NRCS works with private landowners to develop conservation plans that benefit the environment and farm productivity.

For 80 years, USDA’s Natural Resources Conservation Service (NRCS) has worked with agricultural producers to make conservation improvements to their farms, ranches and forests. These improvements help clean and conserve water, boost soil quality and restore habitat, and also make their agricultural operations more resilient.

Born amid the Dust Bowl, when persistent drought and dust storms swept through the nation, NRCS worked with stewardship-minded producers to heal the land. That work continues today, as producers voluntarily step forward to conserve natural resources, having tremendous positive impacts across the country. Read more »

Smokejumpers Celebrate 75 Years of Service

Rufus Robinson (pictured) and Earl Cooley are the first two men to parachute from an airplane to fight a forest fire

Rufus Robinson (pictured) and Earl Cooley are the first two men to parachute from an airplane to fight a forest fire on the Nez Perce National Forest on July 12, 1940. (USFS Photo)

In 1940, Rufus Robinson and Earl Cooley made U.S. Forest Service history parachuting onto a fire over Martin Creek on the Nez Perce National Forest in Idaho.  This historic jump started an elite smokejumper program, a program born of necessity and innovation.

Since then, smokejumpers have played a vital role in fire suppression by providing a unique capability to deliver large numbers of highly skilled, qualified firefighters over large distances in a short amount of time. Read more »

New Report Highlights Sage Conservation Successes, Stories

Signing an agreement supporting sage grouse conservation

SGI today unveiled a new report that highlights the people and partnerships responsible for sage grouse conservation efforts on private lands.

Statistics associated with the Sage Grouse Initiative (SGI) are quite impressive. Since 2010, more than 1,100 ranchers have teamed up with USDA’s Natural Resources Conservation Service (NRCS) in the partnership led by the agency to conserve habitat on 4.4 million acres, an area of working lands twice the size of Yellowstone National Park. The partnership has invested more than $424 million, of which more than 75 percent are invested in the highest priority areas.

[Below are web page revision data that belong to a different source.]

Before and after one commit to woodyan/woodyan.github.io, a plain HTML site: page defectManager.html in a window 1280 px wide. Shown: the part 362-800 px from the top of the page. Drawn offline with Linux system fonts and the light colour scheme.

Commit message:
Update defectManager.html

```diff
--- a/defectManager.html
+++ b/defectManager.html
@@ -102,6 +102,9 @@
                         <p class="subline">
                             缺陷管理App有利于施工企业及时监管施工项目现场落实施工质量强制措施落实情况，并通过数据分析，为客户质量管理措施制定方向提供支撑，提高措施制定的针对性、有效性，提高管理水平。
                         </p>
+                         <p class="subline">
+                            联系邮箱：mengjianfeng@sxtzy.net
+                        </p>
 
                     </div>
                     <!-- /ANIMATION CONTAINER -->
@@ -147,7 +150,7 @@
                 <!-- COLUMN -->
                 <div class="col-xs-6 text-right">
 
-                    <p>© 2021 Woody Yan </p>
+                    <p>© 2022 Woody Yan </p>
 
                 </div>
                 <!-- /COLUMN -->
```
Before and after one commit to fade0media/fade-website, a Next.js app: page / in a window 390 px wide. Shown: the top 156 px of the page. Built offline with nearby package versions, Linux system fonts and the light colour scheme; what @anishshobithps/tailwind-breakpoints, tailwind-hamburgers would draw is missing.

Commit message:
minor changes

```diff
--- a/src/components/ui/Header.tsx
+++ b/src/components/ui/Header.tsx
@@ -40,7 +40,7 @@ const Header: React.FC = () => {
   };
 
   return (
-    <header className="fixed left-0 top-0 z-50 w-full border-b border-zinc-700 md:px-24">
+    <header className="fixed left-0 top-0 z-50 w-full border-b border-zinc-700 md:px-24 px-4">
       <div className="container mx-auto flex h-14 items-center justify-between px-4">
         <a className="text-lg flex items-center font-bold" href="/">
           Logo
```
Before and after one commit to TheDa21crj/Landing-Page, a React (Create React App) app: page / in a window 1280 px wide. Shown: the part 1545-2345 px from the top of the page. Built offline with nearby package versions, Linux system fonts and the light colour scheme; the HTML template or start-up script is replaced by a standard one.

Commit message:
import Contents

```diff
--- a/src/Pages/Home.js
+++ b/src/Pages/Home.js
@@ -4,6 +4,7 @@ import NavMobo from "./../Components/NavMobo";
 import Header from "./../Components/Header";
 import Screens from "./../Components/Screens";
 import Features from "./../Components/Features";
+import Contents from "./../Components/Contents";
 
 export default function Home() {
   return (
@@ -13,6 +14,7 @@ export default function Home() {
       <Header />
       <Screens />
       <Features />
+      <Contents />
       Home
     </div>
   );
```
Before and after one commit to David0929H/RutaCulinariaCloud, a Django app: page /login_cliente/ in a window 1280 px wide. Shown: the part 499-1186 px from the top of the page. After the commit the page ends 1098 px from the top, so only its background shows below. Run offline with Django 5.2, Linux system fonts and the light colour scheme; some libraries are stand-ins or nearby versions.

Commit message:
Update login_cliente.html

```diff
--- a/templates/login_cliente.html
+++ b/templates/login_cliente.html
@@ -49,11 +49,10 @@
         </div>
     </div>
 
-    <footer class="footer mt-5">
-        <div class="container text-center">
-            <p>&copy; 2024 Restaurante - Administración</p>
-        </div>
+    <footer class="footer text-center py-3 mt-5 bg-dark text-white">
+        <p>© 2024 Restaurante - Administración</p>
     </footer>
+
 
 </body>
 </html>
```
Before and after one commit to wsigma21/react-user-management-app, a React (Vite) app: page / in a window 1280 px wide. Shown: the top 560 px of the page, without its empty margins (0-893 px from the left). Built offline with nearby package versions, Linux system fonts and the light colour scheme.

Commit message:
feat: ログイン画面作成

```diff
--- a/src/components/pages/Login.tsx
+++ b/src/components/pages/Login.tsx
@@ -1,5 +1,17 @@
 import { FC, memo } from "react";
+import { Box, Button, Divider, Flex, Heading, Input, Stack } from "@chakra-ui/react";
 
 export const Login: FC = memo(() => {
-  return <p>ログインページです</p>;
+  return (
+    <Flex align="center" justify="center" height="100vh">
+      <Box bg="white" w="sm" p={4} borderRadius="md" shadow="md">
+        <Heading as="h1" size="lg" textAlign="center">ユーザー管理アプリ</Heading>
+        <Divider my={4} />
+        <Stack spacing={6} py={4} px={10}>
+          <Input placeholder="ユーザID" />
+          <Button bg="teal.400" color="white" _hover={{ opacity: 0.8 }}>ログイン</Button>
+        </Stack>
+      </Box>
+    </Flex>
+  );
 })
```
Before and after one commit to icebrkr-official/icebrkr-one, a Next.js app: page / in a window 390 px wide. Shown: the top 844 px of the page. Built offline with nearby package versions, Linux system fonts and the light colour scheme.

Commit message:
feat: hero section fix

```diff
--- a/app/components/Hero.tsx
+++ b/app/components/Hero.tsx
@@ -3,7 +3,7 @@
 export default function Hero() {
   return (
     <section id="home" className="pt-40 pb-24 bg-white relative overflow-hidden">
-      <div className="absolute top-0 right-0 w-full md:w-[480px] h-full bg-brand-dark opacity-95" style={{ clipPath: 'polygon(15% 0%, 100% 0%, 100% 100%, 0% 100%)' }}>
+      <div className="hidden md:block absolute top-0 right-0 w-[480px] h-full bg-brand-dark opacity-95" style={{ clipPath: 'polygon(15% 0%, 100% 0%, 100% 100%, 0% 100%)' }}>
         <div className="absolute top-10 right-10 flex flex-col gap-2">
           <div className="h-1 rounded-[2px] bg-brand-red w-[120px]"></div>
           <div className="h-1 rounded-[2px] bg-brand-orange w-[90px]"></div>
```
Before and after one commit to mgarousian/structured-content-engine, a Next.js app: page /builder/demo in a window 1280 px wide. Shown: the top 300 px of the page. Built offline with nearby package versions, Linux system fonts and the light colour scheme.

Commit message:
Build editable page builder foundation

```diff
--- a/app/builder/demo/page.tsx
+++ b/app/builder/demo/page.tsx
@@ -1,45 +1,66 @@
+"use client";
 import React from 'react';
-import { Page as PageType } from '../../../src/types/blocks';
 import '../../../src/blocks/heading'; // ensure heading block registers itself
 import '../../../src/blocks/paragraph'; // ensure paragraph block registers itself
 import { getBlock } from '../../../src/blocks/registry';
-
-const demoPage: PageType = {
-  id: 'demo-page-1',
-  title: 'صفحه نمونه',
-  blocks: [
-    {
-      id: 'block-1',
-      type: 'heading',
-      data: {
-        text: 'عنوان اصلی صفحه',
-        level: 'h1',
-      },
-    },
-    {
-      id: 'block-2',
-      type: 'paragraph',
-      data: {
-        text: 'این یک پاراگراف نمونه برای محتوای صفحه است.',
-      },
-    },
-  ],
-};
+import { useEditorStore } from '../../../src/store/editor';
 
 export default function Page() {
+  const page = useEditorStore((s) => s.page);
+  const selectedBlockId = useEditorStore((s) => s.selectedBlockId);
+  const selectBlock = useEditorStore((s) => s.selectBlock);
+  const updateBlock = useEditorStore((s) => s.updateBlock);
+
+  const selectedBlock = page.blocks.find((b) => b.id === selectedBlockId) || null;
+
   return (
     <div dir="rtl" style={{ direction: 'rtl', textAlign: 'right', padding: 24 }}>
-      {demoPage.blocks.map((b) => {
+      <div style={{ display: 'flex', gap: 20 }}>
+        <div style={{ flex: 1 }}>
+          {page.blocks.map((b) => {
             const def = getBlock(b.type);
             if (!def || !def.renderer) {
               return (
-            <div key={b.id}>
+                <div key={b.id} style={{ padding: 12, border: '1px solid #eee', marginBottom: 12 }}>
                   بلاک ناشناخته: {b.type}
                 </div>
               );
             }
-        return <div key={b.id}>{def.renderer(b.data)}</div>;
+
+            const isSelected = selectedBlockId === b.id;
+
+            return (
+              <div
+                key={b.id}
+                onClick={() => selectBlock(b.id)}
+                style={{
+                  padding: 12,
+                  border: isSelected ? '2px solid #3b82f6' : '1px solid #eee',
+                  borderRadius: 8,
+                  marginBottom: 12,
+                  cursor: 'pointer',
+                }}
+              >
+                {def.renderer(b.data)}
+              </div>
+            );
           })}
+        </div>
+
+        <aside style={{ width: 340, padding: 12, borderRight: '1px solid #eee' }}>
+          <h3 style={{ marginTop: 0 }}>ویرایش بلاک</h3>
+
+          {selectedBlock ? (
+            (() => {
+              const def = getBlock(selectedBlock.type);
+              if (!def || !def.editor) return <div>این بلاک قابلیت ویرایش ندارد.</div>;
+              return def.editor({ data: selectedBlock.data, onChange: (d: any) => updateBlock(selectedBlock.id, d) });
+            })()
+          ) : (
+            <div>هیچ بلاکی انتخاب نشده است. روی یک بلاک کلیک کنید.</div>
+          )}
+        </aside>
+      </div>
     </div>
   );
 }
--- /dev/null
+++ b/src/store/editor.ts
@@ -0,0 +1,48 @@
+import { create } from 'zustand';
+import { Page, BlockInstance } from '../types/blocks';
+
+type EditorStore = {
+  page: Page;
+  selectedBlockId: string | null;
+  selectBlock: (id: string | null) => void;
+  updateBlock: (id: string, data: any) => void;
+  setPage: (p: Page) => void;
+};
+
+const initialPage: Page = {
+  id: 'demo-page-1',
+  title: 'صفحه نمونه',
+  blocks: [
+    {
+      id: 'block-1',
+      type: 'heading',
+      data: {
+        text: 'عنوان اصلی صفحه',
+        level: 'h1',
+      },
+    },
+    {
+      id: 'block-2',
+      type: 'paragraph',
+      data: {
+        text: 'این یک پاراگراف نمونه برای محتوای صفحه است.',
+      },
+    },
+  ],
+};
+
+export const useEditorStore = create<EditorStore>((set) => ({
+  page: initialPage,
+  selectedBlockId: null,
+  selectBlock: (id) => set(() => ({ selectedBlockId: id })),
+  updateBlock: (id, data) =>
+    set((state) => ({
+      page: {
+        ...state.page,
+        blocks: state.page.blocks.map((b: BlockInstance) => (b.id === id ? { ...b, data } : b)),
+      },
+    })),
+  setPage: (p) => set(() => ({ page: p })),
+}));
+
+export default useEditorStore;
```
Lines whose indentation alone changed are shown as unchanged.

NRCS helps restore habitat for sage grouse, an iconic, at-risk bird of the American West, by restoring and protecting key landscapes through removal of encroaching conifers, up by 14-fold, and through the establishment of conservation easements, up by 18-fold. While these numbers are indeed important, they do not share the real story. It’s the people and partnerships behind the numbers that truly matter as they are the ones that actually put the conservation on the ground. These conservation heroes and their tremendous accomplishments are highlighted in the brand new publication called “Success on the Range,” unveiled today by SGI. Read more »